Work instruction
For every line in the entries that contains "daily", show the whole line.
* * * *
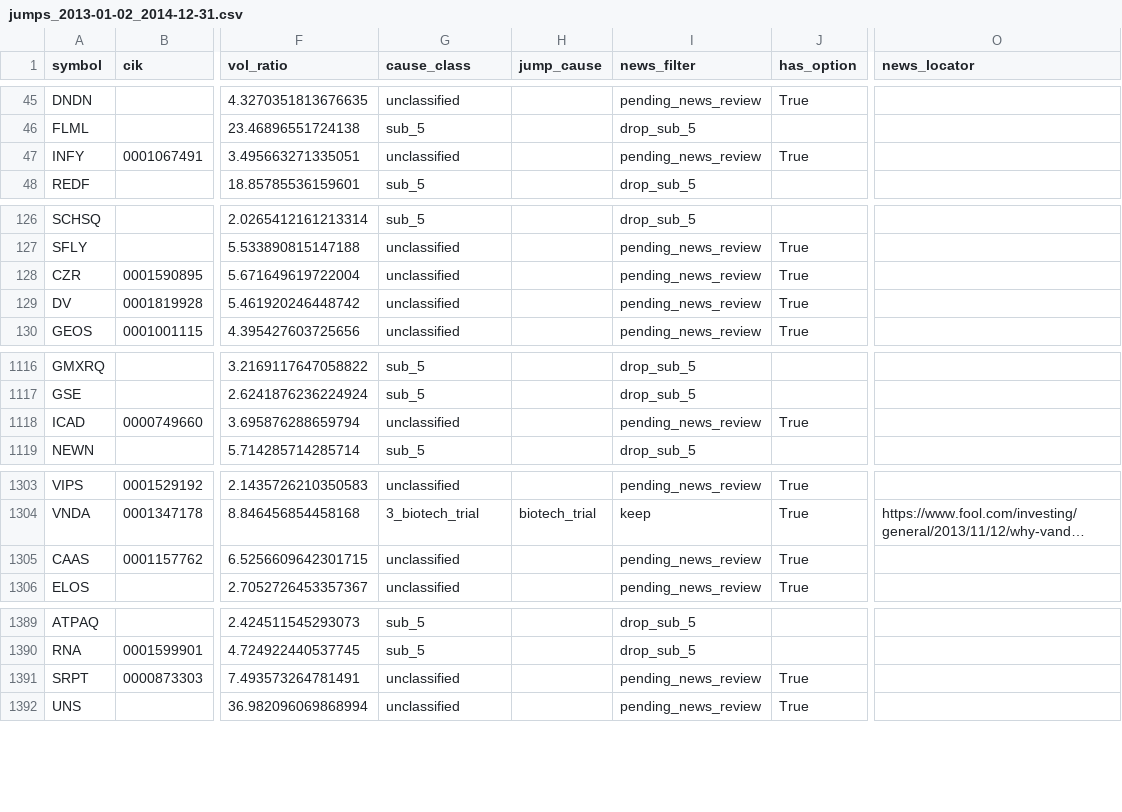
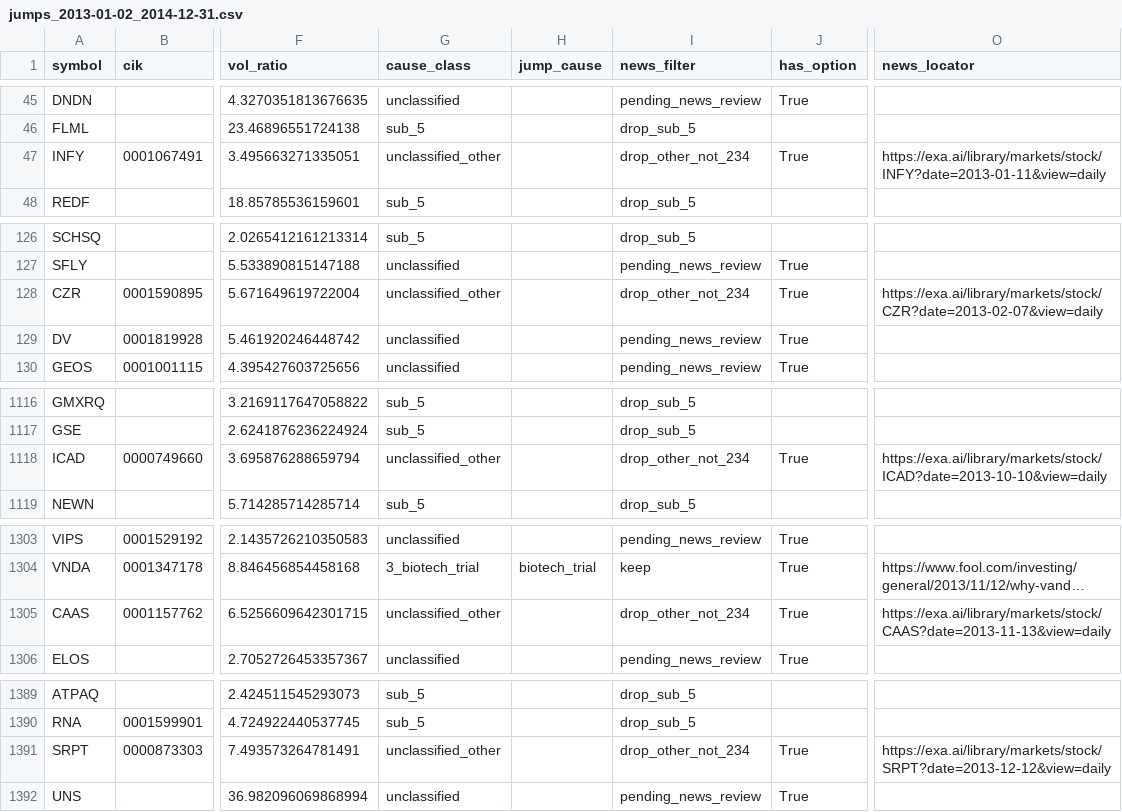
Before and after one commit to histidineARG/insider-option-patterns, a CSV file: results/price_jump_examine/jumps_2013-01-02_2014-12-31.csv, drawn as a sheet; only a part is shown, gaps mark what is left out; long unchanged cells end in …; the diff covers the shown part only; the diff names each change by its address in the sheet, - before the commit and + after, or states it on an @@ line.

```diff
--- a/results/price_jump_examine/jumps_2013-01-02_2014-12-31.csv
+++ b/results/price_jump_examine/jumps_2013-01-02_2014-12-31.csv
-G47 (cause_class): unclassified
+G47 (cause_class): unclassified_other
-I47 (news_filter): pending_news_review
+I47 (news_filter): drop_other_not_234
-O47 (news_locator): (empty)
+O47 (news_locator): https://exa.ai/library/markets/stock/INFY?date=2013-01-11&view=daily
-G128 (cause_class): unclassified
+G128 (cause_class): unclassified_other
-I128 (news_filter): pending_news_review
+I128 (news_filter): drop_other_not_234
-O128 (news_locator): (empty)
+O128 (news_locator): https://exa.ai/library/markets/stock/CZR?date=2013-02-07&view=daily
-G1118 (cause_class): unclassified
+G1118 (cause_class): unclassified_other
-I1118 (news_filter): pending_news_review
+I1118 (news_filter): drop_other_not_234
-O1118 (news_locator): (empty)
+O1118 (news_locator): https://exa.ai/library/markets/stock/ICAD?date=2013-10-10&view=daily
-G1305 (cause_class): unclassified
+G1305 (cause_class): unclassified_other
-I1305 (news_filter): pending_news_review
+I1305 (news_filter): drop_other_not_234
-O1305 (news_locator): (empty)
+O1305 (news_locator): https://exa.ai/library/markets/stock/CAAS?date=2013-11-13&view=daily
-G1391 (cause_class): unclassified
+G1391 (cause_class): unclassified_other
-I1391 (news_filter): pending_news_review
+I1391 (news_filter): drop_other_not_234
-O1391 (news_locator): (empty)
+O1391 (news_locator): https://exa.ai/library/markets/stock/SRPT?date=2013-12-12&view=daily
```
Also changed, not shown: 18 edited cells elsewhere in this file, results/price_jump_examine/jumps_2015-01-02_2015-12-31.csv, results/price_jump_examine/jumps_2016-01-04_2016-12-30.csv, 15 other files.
* * * *
Response box
+O47 (news_locator): https://exa.ai/library/markets/stock/INFY?date=2013-01-11&view=daily
+O128 (news_locator): https://exa.ai/library/markets/stock/CZR?date=2013-02-07&view=daily
+O1118 (news_locator): https://exa.ai/library/markets/stock/ICAD?date=2013-10-10&view=daily
+O1305 (news_locator): https://exa.ai/library/markets/stock/CAAS?date=2013-11-13&view=daily
+O1391 (news_locator): https://exa.ai/library/markets/stock/SRPT?date=2013-12-12&view=daily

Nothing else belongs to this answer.